Jesse Vaughan who directed a season of In Living Color makes his directorial debut with Juwanna Mann. Judging from the trailer I thought the film would be a low-brow comedy with a lot of overdone men-in-heels humor. I was instead pleasantly surprised by the film's storyline which--although it is a complete take on Tootsie--is short sweet and non-offensive. While some characters like Puff Smokey Smoke are a bit over the top Nunez's Jamal/Juwanna character is never clownish and well developed enough that you can't help but feel for his/her predicament. Some scenes appear to have a Klumps influence like the scene in which Jeffries is playing cards with his aunt and a gang of her senior friends but the overall effect is a moderately funny film peppered with some slightly funnier moments.
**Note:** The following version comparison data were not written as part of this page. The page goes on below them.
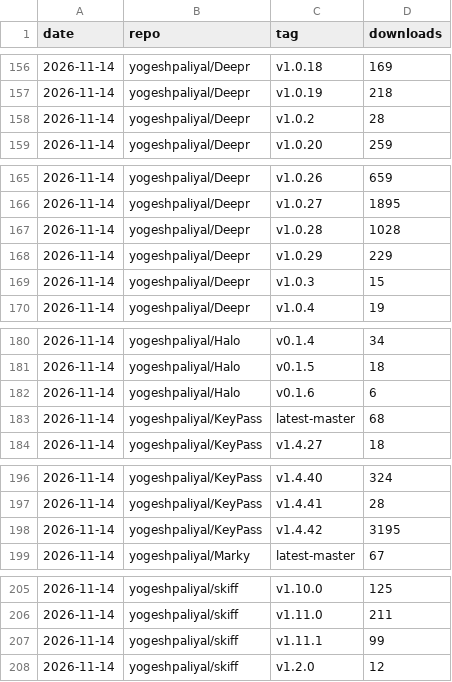
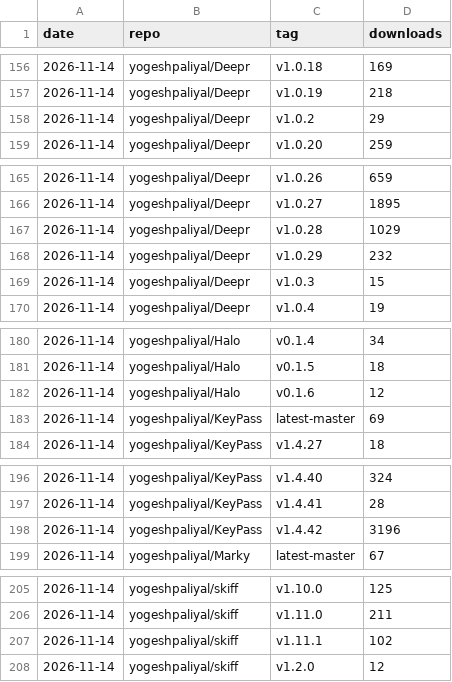
Before and after one commit to yogeshpaliyal/project-stats, a CSV file: releases_daily.csv, drawn as a sheet; only a part is shown, gaps mark what is left out.

```diff
--- a/releases_daily.csv
+++ b/releases_daily.csv
@@ -157,3 +157,3 @@ date,repo,tag,downloads
 2026-11-14,yogeshpaliyal/Deepr,v1.0.19,218
-2026-11-14,yogeshpaliyal/Deepr,v1.0.2,28
+2026-11-14,yogeshpaliyal/Deepr,v1.0.2,29
 2026-11-14,yogeshpaliyal/Deepr,v1.0.20,259
@@ -166,4 +166,4 @@ date,repo,tag,downloads
 2026-11-14,yogeshpaliyal/Deepr,v1.0.27,1895
-2026-11-14,yogeshpaliyal/Deepr,v1.0.28,1028
-2026-11-14,yogeshpaliyal/Deepr,v1.0.29,229
+2026-11-14,yogeshpaliyal/Deepr,v1.0.28,1029
+2026-11-14,yogeshpaliyal/Deepr,v1.0.29,232
 2026-11-14,yogeshpaliyal/Deepr,v1.0.3,15
@@ -181,4 +181,4 @@ date,repo,tag,downloads
 2026-11-14,yogeshpaliyal/Halo,v0.1.5,18
-2026-11-14,yogeshpaliyal/Halo,v0.1.6,6
-2026-11-14,yogeshpaliyal/KeyPass,latest-master,68
+2026-11-14,yogeshpaliyal/Halo,v0.1.6,12
+2026-11-14,yogeshpaliyal/KeyPass,latest-master,69
 2026-11-14,yogeshpaliyal/KeyPass,v1.4.27,18
@@ -197,3 +197,3 @@ date,repo,tag,downloads
 2026-11-14,yogeshpaliyal/KeyPass,v1.4.41,28
-2026-11-14,yogeshpaliyal/KeyPass,v1.4.42,3195
+2026-11-14,yogeshpaliyal/KeyPass,v1.4.42,3196
 2026-11-14,yogeshpaliyal/Marky,latest-master,67
@@ -206,3 +206,3 @@ date,repo,tag,downloads
 2026-11-14,yogeshpaliyal/skiff,v1.11.0,211
-2026-11-14,yogeshpaliyal/skiff,v1.11.1,99
+2026-11-14,yogeshpaliyal/skiff,v1.11.1,102
 2026-11-14,yogeshpaliyal/skiff,v1.2.0,12
```
Also changed, not shown: assets.csv, daily.csv, 9 other files.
Newcomer Bradley Allenstein had the sense to deliver a sweet comedy screenplay that was short enough and knew when to quit.